The decision to delay the decision on planning for the BEC was based on its use of similar experimental technology to the failed Tees Valley project. A letter sent from DCLG to parties to the inquiry stated: ‘The the Secretary of State considers it appropriate to give the parties to the Bilsthorpe case an opportunity to comment on any implications which the reasons leading to this announcement might have for the Bilsthorpe scheme as currently proposed.’

Energy centre will ‘generate low-carbon energy for the region’

Richard Barker, Development Manager at Peel Environmental, said: “There’s a need for this type of facility to provide both a solution for Nottinghamshire’s waste and to generate low-carbon energy for the region. Our plans will stimulate investment and bring new jobs to the area in addition to bringing a former industrial site back into productive use.

“We welcome the Secretary of State’s positive decision after a lengthy planning process and approval from the county council. The energy centre will be a solution to some of the county’s waste challenges and will in turn create supply chain opportunities and a boost to the local economy of around £4 million per year.”

Plant is an ‘experiment on the people of Bilsthorpe’

Sherwood MP Mark Spencer has been a vocal critic of the development
However, there has been local opposition to the project, with one group, Residents Against Gasification Experiment (RAGE), campaigning for many years to prevent the BEC being approved.

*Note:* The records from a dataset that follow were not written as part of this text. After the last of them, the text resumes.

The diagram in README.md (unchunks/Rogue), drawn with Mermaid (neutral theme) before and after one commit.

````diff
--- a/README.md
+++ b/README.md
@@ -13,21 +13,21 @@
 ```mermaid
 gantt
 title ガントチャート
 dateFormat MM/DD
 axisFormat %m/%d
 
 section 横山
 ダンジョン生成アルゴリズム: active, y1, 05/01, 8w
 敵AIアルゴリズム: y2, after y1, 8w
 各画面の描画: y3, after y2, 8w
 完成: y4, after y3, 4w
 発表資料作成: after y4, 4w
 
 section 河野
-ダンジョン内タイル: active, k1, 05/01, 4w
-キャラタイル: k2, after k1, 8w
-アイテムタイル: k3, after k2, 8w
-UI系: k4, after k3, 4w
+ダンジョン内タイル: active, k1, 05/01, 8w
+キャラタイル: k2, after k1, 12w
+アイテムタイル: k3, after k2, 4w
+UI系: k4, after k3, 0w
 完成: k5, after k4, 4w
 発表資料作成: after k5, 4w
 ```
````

The campaign is supported by the MP for Sherwood, Mark Spencer, who says he is concerned about the decision to grant planning permission for the BEC project.

Spencer attended the public inquiry in November to speak out against the project and raised issues of traffic and road safety as well as his concerns on the recent failure of the technology, which he claimed could lead to the project being ‘abandoned half way through the build’.

Following the announcement today, he commented: “From the word go, we were worried about all sorts of inaccuracies and issues with the application, and concerned about the impact on what is a very small rural community. That’s why we took it to the inspector. Now we’re in a position where another site at Tees Valley using this same technology has failed, and construction has come to a halt leaving the site, the jobs and the local area at risk.

“Despite that planners are still willing to go ahead here in Bilsthorpe, it makes no sense when you know for a fact that it isn’t working elsewhere. It is an experimental technology and it has failed. I’ll continue to support the residents against this plan, because it’s not right that this company is being allowed to continue their experiment on the people of Bilsthorpe.”

‘No examples’ of technology being successful

A spokesperson for the UK Without Incineration Network (UKWIN), which opposes all incineration, including the ‘troubled technologies of pyrolysis and gasification’, as it believes it ‘depresses recycling, destroys valuable resources and releases greenhouse gases’, added: “Peel and Waste2Tricity have acknowledged that the facility they are proposing for Bilsthorpe would use the same Westinghouse plasma gasification technology system and the same syngas cleaning process as was used at Air Products' failed Tees Valley gasification facilities.

“Despite what they would like investors to believe, there are no examples of the proposed technology configuration being used successfully on the proposed mixed waste feedstock anywhere in the world.

“Given that Peel and Waste2Tricity admit that they do not know what went so badly wrong at Tees Valley, it is difficult to imagine how they will learn any lessons from that billion-dollar failure. We are not reassured that the problems Air Products encountered and could not overcome at Tees Valley would be avoided at Bilsthorpe."